The underlying mechanism remains to be fully understood. However, two main inflammatory and non-inflammatory pathways have already been suggested. The proposed non-inflammatory mechanisms include defective collagenase activity due to decreased uptake of folic acid (7), blockage of aldosterone synthesis in adrenal cortex and consequent feedback increase in ACTH level (8), and upregulation of keratinocyte growth factor (KGF) (9). Alternatively, inflammation may develop as a result of direct toxic effects of concentrated drug in crevicular gingival fluid (CGF) and/or bacterial plaques (10). This inflammation could lead to the upregulation of several cytokine factors such as TGF-ß1 (11).

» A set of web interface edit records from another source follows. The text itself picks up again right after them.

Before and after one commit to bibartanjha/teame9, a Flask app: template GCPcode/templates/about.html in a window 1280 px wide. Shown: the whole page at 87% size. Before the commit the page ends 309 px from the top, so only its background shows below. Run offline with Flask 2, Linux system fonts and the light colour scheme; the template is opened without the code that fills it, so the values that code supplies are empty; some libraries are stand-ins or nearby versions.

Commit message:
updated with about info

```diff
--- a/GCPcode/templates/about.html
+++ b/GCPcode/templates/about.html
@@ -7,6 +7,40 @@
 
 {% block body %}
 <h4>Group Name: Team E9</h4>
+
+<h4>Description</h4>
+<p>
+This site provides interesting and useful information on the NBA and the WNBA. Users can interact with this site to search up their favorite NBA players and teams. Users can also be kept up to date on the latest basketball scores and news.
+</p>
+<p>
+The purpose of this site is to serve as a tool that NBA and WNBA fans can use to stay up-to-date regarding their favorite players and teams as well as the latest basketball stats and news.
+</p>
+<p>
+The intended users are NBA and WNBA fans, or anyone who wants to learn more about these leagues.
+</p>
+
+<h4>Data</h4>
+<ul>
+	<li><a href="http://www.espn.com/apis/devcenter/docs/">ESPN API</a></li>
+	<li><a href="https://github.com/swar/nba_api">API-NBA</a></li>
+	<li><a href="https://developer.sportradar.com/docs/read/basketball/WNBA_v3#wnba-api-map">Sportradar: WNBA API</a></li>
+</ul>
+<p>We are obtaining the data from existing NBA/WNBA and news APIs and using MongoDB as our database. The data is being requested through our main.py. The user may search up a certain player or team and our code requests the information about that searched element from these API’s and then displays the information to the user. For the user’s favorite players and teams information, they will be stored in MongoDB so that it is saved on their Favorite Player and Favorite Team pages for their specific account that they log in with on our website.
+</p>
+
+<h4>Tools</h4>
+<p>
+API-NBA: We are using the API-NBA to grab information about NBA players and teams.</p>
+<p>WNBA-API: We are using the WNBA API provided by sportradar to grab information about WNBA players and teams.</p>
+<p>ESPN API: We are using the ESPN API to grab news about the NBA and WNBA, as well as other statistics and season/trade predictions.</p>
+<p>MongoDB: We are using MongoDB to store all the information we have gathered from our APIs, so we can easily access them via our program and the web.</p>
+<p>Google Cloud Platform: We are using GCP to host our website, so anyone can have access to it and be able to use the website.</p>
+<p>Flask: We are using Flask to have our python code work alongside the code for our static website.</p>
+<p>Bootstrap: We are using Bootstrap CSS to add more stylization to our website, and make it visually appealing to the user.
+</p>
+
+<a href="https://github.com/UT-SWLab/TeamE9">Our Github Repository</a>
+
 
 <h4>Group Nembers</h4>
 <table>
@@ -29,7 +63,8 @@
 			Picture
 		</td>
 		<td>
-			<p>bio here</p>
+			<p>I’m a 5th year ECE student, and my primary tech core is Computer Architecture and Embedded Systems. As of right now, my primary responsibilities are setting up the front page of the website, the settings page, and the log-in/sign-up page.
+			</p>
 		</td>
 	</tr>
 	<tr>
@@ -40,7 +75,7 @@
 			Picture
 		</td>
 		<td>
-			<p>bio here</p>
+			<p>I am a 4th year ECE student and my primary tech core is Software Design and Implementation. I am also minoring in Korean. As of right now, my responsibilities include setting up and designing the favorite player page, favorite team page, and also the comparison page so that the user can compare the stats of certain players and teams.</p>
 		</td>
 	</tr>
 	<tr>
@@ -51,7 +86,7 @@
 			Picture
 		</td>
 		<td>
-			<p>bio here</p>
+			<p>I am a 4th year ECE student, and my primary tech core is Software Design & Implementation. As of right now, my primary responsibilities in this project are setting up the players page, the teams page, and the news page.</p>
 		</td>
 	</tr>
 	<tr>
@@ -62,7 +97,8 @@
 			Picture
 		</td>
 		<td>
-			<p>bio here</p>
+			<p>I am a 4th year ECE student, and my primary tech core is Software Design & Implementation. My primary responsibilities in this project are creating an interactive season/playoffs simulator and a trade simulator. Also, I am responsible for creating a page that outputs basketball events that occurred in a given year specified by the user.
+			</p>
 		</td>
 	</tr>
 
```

In the present case the lack of inflammatory component parallels the absence of vertical gingival growth and consequently the lack of periodontal pockets or pseudopockets. We hypothesize that the formation of pocket/pseudopocket assembly is a phenomenon that is associated with gingival inflammation. So that, TGF-ß1 and other factors responsible for the production of a fibrous scaffold may be essential for the vertical growth of gingiva –pseudopocket development- and also the formation of periodontal pockets necessitates the inflammatory degradation of the periodontal tissues. As an alternative, periodontal pocket formation may precede the inflammation.

Finally, we emphasize that gingival hyperplasia could be a side effect of amlodipine even with a very short term and low dose administration.



1. Takada K, Sugiyama H, Umezawa K, Mega J, Hirasawa M. The subgingival microflora in phenytoin-induced gingival hyperplasia. J Periodontal Res 2003;38:477-81.        [ Links ]

2. Cebrian JL, Chamorro M, Arias J, Gomez E. Extreme phenytoin-induced gingival hyperplasia. Presentation of two cases. Med Oral 1998;3:237-40.        [ Links ]

3. Seymour RA, Ellis JS, Thomson JM, Monkman S, Idle JR. Amlodipine-induced gingival overgrowth. J Clin Periodontol 1994;21:281-3.        [ Links ]

4. Eggerath J, English H, Leichter JW. Drug-associated gingival enlargement: case report and review of aetiology, management and evidence-based outcomes of treatment. J N Z Soc Periodontol 2005;88:7-14.        [ Links ]

5. Ellis JS, Seymour RA, Thomason JM, Monkman SC, Idle JR. Gingival sequestration of amlodipine and amlodipine-induced gingival overgrowth. Lancet 1993;341:1102-3.        [ Links ]

6. Jorgensen MG. Prevalence of Amlodipine-related gingival hyperplasia. J Periodontol 1997;68:676-8.        [ Links ]

7. Brown RS, Sein P, Corio R, Bottomley WK. Nitrendipine-induced gingival hyperplasia. Oral Surg Oral Med Oral Pathol 1990;70:593-6.        [ Links ]

8. Nyska A, Shemesh M, Tal H, Dayan D. Gingival hyperplasia induced by calcium-channel blockers: mode of action. Med Hypotheses 1994; 43:115-8.        [ Links ]

9. Das SJ, Olsen I. keratinocyte growth factor is upregulated by hyperplasia-inducing drug nifedipine. Cytokine 2000; 12:1566-9.        [ Links ]

10. van der Vleuten CJ, Trijbels-Smeulders MA, van de Kerkhof PC. Telangiectasia and gingival hyperplasia as side-effects of amlodipine (Norvasc) in a 3-year-old girl. Acta Derm Venereol 1999;79:323-4.        [ Links ]

11. Border WA, Noble NA. Transforming growth factor beta in tissue fibrosis. N Engl J Med 1994;331:1286-92.        [ Links ]



Dr. Ramin Mostofi Zadeh Farahani
School of Dentistry, Tabriz University of Medical Sciences,
Golgasht Avenue, Tabriz, East Azarbaijan, Iran.

Received: 15-03-2006
Accepted: 16-06-2006

Creative Commons License All the contents of this journal, except where otherwise noted, is licensed under a Creative Commons Attribution License